The difficult energy situation in the summer of 2021 in Europe has once again made questions like "What should energy be spent on first?" relevant. We are used to modern cities being almost brighter at night than during the day, but this is an excessive, parasitic waste of electricity. Instead, biophysicists at the Massachusetts Institute of Technology propose using luminescent plants to passively illuminate public spaces.
They are talking about a new direction in science called "plant nanobionics," in which various particles are embedded in living tissues to give them new properties. Last year, this led to the creation of a blast-responsive spinach sapper, living soil moisture sensors, and cress that glows in the darkness. The latter has been the subject of special interest, and a modified, improved version was recently introduced.
In the first version, the glow was achieved by adding components of luciferase and luciferin, borrowed from fireflies. In the new version, they were replaced with luminophores, strontium aluminate, which accumulates ultraviolet radiation to then emit energy during phosphorescence. To protect plant tissues, the nanoparticles were packaged in a silica shell and placed in the mesophyll layer inside the leaf.

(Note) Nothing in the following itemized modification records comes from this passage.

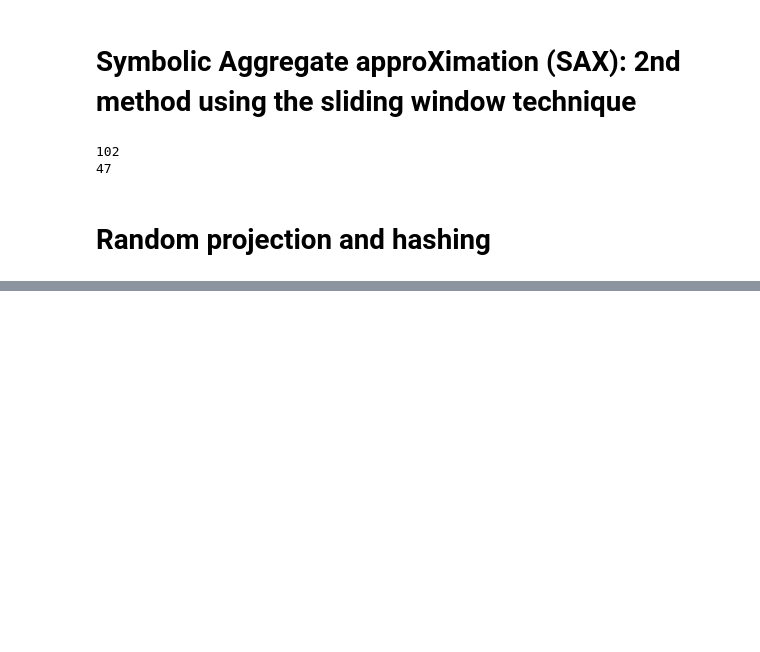
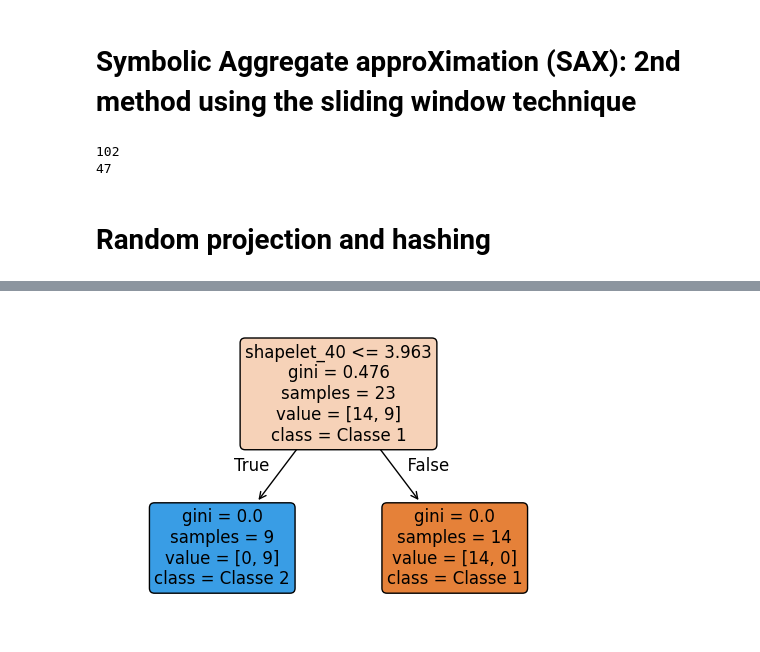
Before and after one commit to CorentinPernot/FASTShapelets_TS, a Jupyter notebook: notebooks/notebook_1.ipynb, the cells around one changed output, grey strips where cells are left out. Cells and saved outputs as stored; diff of their text form; code cells hidden in the pictures; blank space fills up the shorter version.

Commit message:
Fast shapelets implementation + example"

```diff
--- a/notebooks/notebook_1.ipynb
+++ b/notebooks/notebook_1.ipynb
@@ -115,0 +143,8 @@ top_k_TS = remap_SAX_to_TS(top_k, sax_to_ts_dict)
+# %%
+# Load data
+X_train, y_train = load_data(type="TRAIN")
+X_test, y_test = load_data(type="TEST")
+
+scaler = StandardScaler()
+X_train_scaled = [scaler.fit_transform(x_train.reshape(-1, 1)).flatten() for x_train in X_train]
+X_test_scaled = [scaler.fit_transform(x_test.reshape(-1, 1)).flatten() for x_test in X_test]
@@ -115,0 +154,23 @@ top_k_TS = remap_SAX_to_TS(top_k, sax_to_ts_dict)
+# %%
+# Compute Fast Shapelets
+# params
+X = X_train_scaled
+y = y_train
+min_length=20
+max_length=50
+dimensionality=5
+cardinality=4
+r=10
+k=10
+metric='eucl'
+
+final_shapelets, final_shapelets_max_gain, final_shapelets_min_gap = main_fast_shapelets(X_train_scaled, y_train, min_length=min_length, max_length=max_length, dimensionality=dimensionality, cardinality=cardinality, r=r, k=k, metric=metric)
+# %%
+shapelets_dict = final_shapelets
+
+df_train = create_dataframe(X_train, shapelets_dict, metric=metric)
+df_test = create_dataframe(X_test_scaled, shapelets_dict, metric=metric)
+# %%
+max_depth = 1
+model, report = create_decision_tree(df_train, y_train, df_test, y_test, max_depth=max_depth)
+print(report)
@@ -115,0 +186,4 @@ top_k_TS = remap_SAX_to_TS(top_k, sax_to_ts_dict)
+# %%
+plot_decision_tree(model, df_train.columns.drop("Signal_nb"))
+# %% [output]
+[figure, added]
```
Also changed, not shown: parts of 7 cells of this notebook.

Light from plants with phosphors is 10 times brighter than that of luciferase, and to activate such a light, it is enough to irradiate it with ultraviolet light for only 10 seconds. True, the system gives maximum brightness for only a few minutes, and then gradually fades for several hours. But the main thing here is something else - scientists were convinced that such additives do not interfere with the natural processes of plant life. Therefore, new experiments, such as combining luminophores and luciferase to produce a combined light source, can be conducted safely.